Now that the provincial election is in the rear-view mirror, let’s talk about how dismal the turnout for this year’s vote was. Province-wide, barely half of all registered voters actually cast a ballot. That’s pitiful enough. Up north, it gets even worse - and there are reasons.
If you’re reading this in a public place, look up from the page right now. Look to the person to your left, then look to the person to your right. According to the statistics for our riding, two of you didn’t vote.
Let’s examine why the turnout was low. When there’s a vote that people think is going to be a landslide, they tend to stay home. I don’t know about you, but I didn’t expect a landslide in this election - at least, not in Flin Flon. NDP candidates won all four northern ridings pretty handily, but Theresa Wride improved on the Progressive Conservatives’ (PC) performance over 2015. I thought the race would be a lot closer than it was. Most of the people I spoke with anticipated a squeaker.
Maybe it’s because the provincial picture looked like an almost certain PC majority. That said, I feel like that’s not the case since while the provincial picture looked blue, the regional picture has looked orange for a very long time. Surely, NDP voters would be motivated to vote against a coming PC majority and PC voters would vote against the NDP juggernaut in Flin Flon, right?
What about people who just weren’t motivated by any of the options on the board? That would make sense for people who disagreed with major platform points of the PCs and NDP. I know plenty of people who disliked both. That said, both parties that presented themselves as alternate options, the Manitoba Liberal Party and Green Party, had low showings in the vote. Did people who didn’t like either main party just decided to grit their teeth and bear it anyway? Did they just stay home?
Those could have all been reasons why few people showed up, but I think the real reason for poor northern turnout is more insidious than that. I think there are two main reasons for lousy vote numbers - demographics and location.
According to fairvote.org, an American voter information website, in any election, the average voter tends to be older, more educated and has some extra cash in the bank. Young people, poorer people and people with less education tend to not cast ballots.
This might be key, looking at the Churchill-Keewatinook Aski federal riding profile. I know, it’s a federal riding and we’re talking about a provincial contest, but the federal riding contains not only the Flin Flon provincial riding, but almost all of the other three northern provincial ridings.
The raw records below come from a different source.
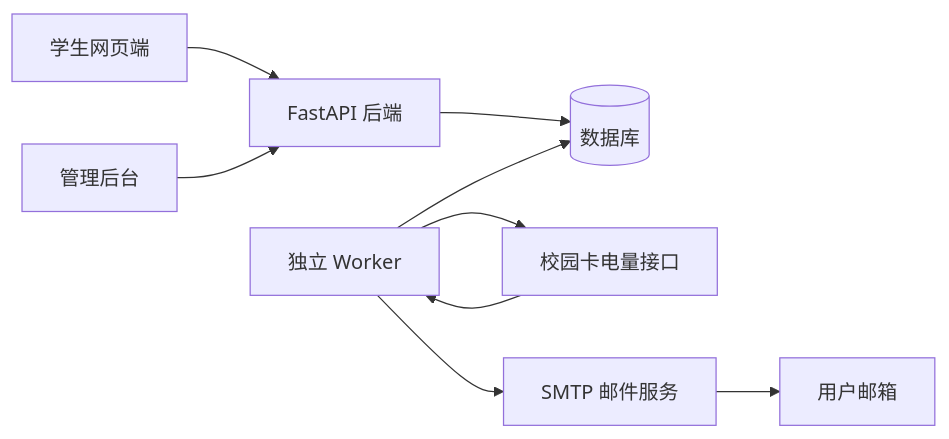
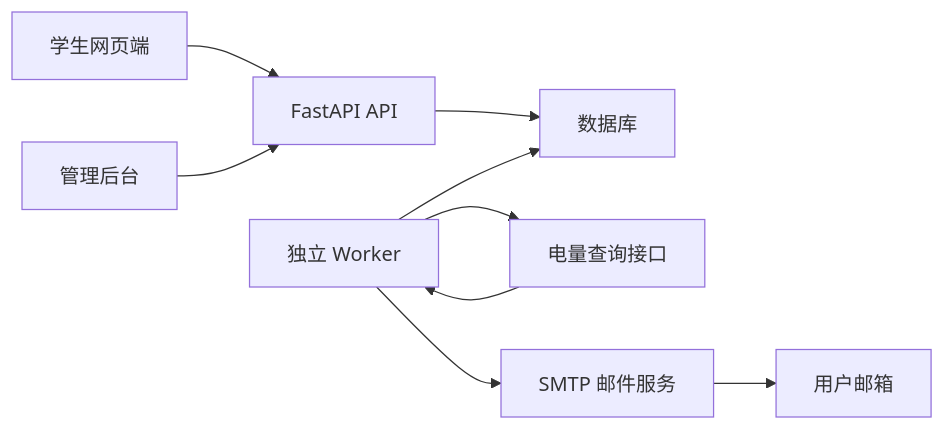
One commit to Mikancake/sdu-qingdao-electricity-monitor changed the first of 2 diagrams in readme.md. Above: the diagram before and after it, drawn with Mermaid. The commit also changed other lines of this file, not shown here.

````diff
--- a/readme.md
+++ b/readme.md
@@ -55,11 +52,11 @@
 ```mermaid
 flowchart LR
-    student[学生网页端] --> api[FastAPI 后端]
-    admin[管理后台] --> api
-    api --> db[(数据库)]
-    worker[独立 Worker] --> db
-    worker --> campus[校园卡电量接口]
-    worker --> smtp[SMTP 邮件服务]
+    student["学生网页端"] --> api["FastAPI API"]
+    admin["管理后台"] --> api
+    api --> database["数据库"]
+    worker["独立 Worker"] --> database
+    worker --> campus["电量查询接口"]
+    worker --> smtp["SMTP 邮件服务"]
     campus --> worker
-    smtp --> mailbox[用户邮箱]
+    smtp --> mailbox["用户邮箱"]
 ```
````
The median income for the Churchill-Keewatinook Aski riding is the lowest of any Canadian federal riding - just over $15,000 a year. The median age for the riding is the second-lowest of any federal riding in Canada at 26.3 years old. The riding also has the worst child poverty rate of any Canadian federal riding - almost two thirds of northern Manitoba kids are growing up in poverty.
When you’re poor, your biggest priority is just making it through the day, providing for you and your family. When your prospects aren’t bright and you don’t have the chance to change that, due to location, family or other circumstances beyond your control, casting a ballot is pretty far down the list of priorities. Yes, your employer is legally mandated to give you at least some time to leave work to vote, but if you don’t have a job and need to keep the lights on somehow, how do you find the time?
Many communities in northern Manitoba still lack the basic amenities we can easily take for granted in Flin Flon. Not every community has decent internet. Some don’t have roads going into town. If someone wants to vote in Tadoule Lake, are they going to be able to get to the polls before they close? Are their votes even going to be counted by the time the winner is called?
Let’s look for a second at the most remote riding in this provincial election, Keewatinook. Very few communities in the riding are connected to Manitoba’s highway system in the summer. Getting anywhere is a tough undertaking. Taking that into consideration, is it really shocking that less than a fifth of people who could vote in this riding actually did? I’m just happy 2,488 people in that riding managed to get to the polls at all.
Having a low voter turnout in northern riding is not an ailment. It’s a symptom of years and years of neglect. It’s chickens coming home to roost. People in remote areas in the north have remained poor through provincial administrations led by the PCs and the NDP - hell, they were poor back when Liberal Douglas Lloyd Campbell ran the show back in the 1950s.
Not everyone in this riding is as lucky, relatively speaking, as us Flin Flonners are. Until that’s addressed and fixed, we’re going to have few people at the polls.